By: Deacon Marques Silva
In my youth group growing up, it was common to hear youth leaders encouraging us to have an “attitude of gratitude.” They always desired for us to see what the Lord was providing and the manner in which we received it. It did not make much sense then, but this simple practice has made a huge difference in my life.
It is one thing to be thankful. It is quite another to foster and live this “attitude of gratitude.” What does that mean? It means that we choose to be thankful first before we complain or are critical. If we are honest, we must admit that a grateful mindset is really hard! Just consider the reasonable questions that we ask here in Northern Virginia: How the heck does one give thanks for bumper-to-bumper traffic on I-495? Why should I be thankful that the money for my contract has run out and I find myself unemployed? What is the point of being thankful for the annoying and incessant gibber-gabber I hear daily from Uncle Xerxes (No offense if this is your name, just needed an example)?
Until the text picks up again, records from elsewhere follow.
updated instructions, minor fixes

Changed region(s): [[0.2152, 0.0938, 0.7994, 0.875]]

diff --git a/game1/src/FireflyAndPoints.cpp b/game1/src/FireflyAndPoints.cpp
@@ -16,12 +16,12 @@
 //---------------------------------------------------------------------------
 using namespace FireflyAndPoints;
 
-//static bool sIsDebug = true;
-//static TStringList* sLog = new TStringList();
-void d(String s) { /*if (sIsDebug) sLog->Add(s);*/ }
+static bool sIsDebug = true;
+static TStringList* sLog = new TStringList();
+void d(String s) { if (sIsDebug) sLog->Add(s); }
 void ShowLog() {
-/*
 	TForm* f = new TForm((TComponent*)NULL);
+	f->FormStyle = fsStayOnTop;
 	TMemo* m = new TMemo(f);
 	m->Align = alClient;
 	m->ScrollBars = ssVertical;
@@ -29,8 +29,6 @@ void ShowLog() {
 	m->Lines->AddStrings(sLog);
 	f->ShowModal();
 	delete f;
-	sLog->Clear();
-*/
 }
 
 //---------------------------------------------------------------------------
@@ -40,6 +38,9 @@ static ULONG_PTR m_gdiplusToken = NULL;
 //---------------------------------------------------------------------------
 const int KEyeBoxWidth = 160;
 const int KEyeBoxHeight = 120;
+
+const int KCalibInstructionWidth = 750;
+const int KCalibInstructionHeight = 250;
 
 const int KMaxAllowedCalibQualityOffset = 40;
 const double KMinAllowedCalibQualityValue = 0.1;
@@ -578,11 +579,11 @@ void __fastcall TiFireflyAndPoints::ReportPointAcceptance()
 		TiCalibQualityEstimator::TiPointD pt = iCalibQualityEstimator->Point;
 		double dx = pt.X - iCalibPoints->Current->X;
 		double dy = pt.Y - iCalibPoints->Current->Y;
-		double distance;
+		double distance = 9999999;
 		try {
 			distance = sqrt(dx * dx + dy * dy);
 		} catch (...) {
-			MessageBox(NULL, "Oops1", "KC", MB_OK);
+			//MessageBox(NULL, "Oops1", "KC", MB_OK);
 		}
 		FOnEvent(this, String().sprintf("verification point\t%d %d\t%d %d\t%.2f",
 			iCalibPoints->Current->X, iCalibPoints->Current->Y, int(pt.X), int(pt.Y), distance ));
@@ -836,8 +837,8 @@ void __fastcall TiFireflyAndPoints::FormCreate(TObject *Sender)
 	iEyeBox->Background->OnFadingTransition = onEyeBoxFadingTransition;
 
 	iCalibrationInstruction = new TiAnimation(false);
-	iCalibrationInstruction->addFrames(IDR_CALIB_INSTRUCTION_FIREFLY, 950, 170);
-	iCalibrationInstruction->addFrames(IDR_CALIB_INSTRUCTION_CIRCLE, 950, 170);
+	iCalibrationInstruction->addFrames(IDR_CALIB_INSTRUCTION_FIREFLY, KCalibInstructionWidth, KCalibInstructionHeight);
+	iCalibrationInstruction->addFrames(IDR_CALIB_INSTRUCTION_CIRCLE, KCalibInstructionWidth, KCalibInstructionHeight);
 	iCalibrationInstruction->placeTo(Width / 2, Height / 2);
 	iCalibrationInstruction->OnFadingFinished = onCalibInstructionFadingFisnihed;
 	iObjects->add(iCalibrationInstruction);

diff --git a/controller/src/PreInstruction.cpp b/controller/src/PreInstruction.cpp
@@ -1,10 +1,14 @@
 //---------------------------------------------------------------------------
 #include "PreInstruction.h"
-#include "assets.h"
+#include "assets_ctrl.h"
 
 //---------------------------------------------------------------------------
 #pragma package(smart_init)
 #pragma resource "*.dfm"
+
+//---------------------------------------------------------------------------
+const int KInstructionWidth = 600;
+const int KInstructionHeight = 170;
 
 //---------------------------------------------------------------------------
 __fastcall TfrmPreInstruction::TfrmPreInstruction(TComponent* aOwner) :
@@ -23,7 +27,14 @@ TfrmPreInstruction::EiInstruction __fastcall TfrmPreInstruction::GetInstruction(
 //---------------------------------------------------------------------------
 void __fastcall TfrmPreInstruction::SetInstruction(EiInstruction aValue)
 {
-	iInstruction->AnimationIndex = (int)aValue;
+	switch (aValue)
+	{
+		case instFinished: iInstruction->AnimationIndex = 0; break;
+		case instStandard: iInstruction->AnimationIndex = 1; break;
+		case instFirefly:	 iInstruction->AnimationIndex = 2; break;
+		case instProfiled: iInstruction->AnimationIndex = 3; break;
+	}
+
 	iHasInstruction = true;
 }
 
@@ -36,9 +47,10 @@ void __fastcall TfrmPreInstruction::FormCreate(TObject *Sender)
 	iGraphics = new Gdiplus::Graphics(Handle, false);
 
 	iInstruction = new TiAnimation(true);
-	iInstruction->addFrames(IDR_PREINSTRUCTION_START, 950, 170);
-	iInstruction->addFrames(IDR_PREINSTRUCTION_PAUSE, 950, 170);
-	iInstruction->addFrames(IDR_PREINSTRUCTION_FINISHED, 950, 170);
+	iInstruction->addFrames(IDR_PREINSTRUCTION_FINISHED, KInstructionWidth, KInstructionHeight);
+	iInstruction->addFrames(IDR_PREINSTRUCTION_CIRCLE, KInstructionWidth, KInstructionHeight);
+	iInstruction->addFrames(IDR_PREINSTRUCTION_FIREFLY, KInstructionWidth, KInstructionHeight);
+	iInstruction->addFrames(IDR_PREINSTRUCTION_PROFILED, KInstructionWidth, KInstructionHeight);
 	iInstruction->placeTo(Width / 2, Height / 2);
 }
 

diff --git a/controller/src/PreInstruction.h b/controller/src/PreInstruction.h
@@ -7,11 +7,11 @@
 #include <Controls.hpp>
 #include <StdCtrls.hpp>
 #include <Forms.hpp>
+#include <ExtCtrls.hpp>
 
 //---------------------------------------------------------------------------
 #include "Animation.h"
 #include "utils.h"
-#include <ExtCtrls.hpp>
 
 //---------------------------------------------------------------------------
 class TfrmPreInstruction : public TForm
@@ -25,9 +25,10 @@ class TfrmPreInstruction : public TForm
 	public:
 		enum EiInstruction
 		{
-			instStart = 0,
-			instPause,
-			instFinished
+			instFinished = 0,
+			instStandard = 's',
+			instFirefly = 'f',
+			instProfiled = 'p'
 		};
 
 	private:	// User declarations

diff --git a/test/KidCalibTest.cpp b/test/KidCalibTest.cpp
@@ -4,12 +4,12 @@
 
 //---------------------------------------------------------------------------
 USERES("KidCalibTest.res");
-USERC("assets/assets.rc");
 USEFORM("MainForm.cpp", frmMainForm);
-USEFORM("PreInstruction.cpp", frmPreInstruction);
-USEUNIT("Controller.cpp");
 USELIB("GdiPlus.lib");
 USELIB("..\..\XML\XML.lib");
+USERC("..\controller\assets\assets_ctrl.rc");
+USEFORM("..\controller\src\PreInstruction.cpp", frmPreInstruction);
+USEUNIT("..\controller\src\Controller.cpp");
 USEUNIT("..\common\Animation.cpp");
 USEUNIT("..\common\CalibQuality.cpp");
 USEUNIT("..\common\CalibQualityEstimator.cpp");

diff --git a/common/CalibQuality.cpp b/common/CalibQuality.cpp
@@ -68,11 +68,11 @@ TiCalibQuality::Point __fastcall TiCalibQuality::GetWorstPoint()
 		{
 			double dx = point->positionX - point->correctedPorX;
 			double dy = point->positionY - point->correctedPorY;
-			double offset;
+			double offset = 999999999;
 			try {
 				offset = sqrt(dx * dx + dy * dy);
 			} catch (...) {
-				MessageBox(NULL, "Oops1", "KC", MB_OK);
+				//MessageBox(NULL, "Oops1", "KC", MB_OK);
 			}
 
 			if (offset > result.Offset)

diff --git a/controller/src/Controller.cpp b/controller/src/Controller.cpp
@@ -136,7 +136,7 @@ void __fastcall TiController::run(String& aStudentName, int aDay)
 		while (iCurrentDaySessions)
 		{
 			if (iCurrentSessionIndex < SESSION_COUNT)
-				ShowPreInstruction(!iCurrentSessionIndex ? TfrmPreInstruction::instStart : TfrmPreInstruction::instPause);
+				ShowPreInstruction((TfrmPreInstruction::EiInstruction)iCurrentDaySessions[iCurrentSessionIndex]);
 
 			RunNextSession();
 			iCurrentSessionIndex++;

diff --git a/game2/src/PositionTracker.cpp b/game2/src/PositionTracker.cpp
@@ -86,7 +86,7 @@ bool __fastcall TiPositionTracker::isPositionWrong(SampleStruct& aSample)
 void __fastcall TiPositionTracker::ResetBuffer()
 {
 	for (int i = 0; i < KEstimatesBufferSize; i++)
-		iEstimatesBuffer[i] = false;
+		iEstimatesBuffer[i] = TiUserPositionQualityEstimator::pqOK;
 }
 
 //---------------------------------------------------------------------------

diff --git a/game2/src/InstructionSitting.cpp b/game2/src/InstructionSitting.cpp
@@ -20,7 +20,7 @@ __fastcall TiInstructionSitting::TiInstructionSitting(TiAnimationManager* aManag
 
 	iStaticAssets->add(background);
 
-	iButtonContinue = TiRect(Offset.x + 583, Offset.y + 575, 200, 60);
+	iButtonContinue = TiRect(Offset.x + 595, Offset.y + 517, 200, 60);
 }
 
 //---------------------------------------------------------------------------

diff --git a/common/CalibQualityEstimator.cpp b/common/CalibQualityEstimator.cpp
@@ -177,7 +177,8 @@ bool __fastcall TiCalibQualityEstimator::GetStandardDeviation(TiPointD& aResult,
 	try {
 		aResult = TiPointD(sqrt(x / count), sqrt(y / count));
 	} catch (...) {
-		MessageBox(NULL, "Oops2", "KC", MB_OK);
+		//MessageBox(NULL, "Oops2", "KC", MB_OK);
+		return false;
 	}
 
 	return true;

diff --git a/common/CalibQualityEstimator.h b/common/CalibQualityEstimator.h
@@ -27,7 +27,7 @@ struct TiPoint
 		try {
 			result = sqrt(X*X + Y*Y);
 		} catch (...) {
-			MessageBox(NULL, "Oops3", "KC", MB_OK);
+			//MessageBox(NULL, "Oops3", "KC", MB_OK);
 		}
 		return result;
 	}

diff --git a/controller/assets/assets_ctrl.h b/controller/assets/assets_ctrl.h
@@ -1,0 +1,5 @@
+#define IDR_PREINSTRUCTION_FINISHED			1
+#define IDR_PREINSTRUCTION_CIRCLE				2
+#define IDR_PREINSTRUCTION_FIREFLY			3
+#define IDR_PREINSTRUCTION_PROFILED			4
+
Thankfulness allows us to live in, and be mindful of, the present moment. It has the potential to train us to look for the virtue in each situation and recognize that regardless of what is going on, the Lord is still in control. Sacred Scripture reminds us that thanksgiving is connected to a sacrifice that is due the Lord, which is an act necessary in order for us to approach the Lord:
Offer to God a sacrifice of thanksgiving, and pay your vows to the Most High (Psalm 50:14)
Enter his gates with thanksgiving, and his courts with praise! Give thanks to him, bless his name! (Psalm 100:4).
St. Paul seems to indicate that thanksgiving assists in quelling anxiety and is linked with our supplications in prayer,
Have no anxiety about anything, but in everything by prayer and supplication with thanksgiving let your requests be made known to God. (Philippians 4:6)
For everything created by God is good, and nothing is to be rejected if it is received with thanksgiving (1 Timothy 4:4).
There is actually a fair bit of science to this as well. Baylor University published a study in March 2014 entitled, “Why are Materialists Less Happy? The Role of Gratitude and Need Satisfaction in the Relationship Between Materialism and Life Satisfaction.” The findings are not surprising:
- People who are materialistic are more likely to be depressed and unsatisfied, in part because they find it harder to be grateful for what they have
- Gratitude is about other people
- Those who are grateful are likely to find more meaning in life
It seems this attitude of gratitude can even promote healing. A study from the Northeastern University College of Science of California reports that gratitude reduces the need for immediate gratification and even financial impatience. Its findings demonstrated how gratitude can build patience and thus assist in resisting temptations that underlie a host of problems from credit card debt to disordered eating and drug addiction. Sounds like good spiritual and temporal direction to me!
It is equally true that thanksgiving does not whisk away the challenges and suffering this life presents. It does however, helps us garner the strength to bear our burdens patiently and reminds us to rejoice in our/others triumphs in a healthy and humble manner.
The holiday of Thanksgiving comes once a year, but fostering an attitude of gratitude…that should be a daily occurrence. Why? Isn’t that what we will be doing with all the angels and saints before the throne of grace in heaven?
And all the angels stood round the throne and round the elders and the four living creatures, and they fell on their faces before the throne and worshiped God, saying, “Amen! Blessing and glory and wisdom and thanksgiving and honor and power and might be to our God for ever and ever! Amen.” (Revelation 7:11-12)
 Jo-Ann Tsang, Thomas P. Carpenter, James A. Roberts, Michael B. Frisch, Robert D. Carlisle, “Why are Materialists Less Happy? The Role of Gratitude and Need Satisfaction in the Relationship Between Materialism and Life Satisfaction,” in Personality and Individual Differences, July, 2014.
 Northeastern University College of Science, “Can Gratitude Reduce Costly Impatience?” ScienceDaily, March 31, 2014. http://www.sciencedaily.com/releases/2014/03/140331100236.htm.